• **WHAT TO DO**
If a line of the data below holds the word "QLabel", list it.

%%

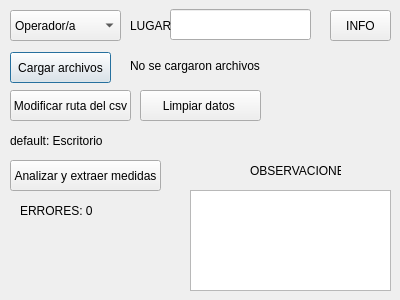
tinchofiuba/ScanerPies, file GUI.ui: the form before one commit.
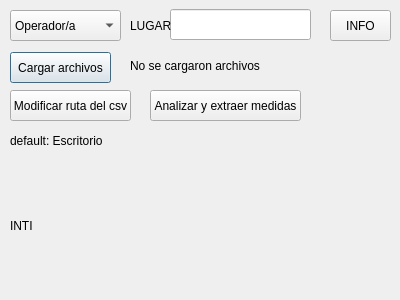
The form after the commit.

Commit message: removí algunos procedimientos y borre cosas. solo falta probar el procesamiento de datos

```diff
--- a/GUI.ui
+++ b/GUI.ui
@@ -113,8 +113,8 @@
   <widget class="QPushButton" name="pushButton_3">
    <property name="geometry">
     <rect>
-     <x>10</x>
-     <y>160</y>
+     <x>150</x>
+     <y>90</y>
      <width>151</width>
      <height>31</height>
     </rect>
@@ -136,42 +136,6 @@
     <string>default: Escritorio</string>
    </property>
   </widget>
-  <widget class="QLabel" name="label_4">
-   <property name="geometry">
-    <rect>
-     <x>20</x>
-     <y>200</y>
-     <width>161</width>
-     <height>21</height>
-    </rect>
-   </property>
-   <property name="text">
-    <string>ERRORES: 0</string>
-   </property>
-  </widget>
-  <widget class="QTextEdit" name="textEdit">
-   <property name="geometry">
-    <rect>
-     <x>190</x>
-     <y>190</y>
-     <width>201</width>
-     <height>101</height>
-    </rect>
-   </property>
-  </widget>
-  <widget class="QLabel" name="label_5">
-   <property name="geometry">
-    <rect>
-     <x>250</x>
-     <y>160</y>
-     <width>91</width>
-     <height>21</height>
-    </rect>
-   </property>
-   <property name="text">
-    <string>OBSERVACIONES</string>
-   </property>
-  </widget>
   <widget class="QPushButton" name="pushButton_4">
    <property name="geometry">
     <rect>
@@ -185,17 +149,17 @@
     <string>INFO</string>
    </property>
   </widget>
-  <widget class="QPushButton" name="pushButton_5">
+  <widget class="QLabel" name="label_Imagen">
    <property name="geometry">
     <rect>
-     <x>140</x>
-     <y>90</y>
-     <width>121</width>
-     <height>31</height>
+     <x>10</x>
+     <y>160</y>
+     <width>141</width>
+     <height>131</height>
     </rect>
    </property>
    <property name="text">
-    <string>Limpiar datos </string>
+    <string>INTI</string>
    </property>
   </widget>
  </widget>
```
The commit also changes 8 other files.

%%

• **EXERCISE ANSWER**
-  <widget class="QLabel" name="label_4">
-  <widget class="QLabel" name="label_5">
+  <widget class="QLabel" name="label_Imagen">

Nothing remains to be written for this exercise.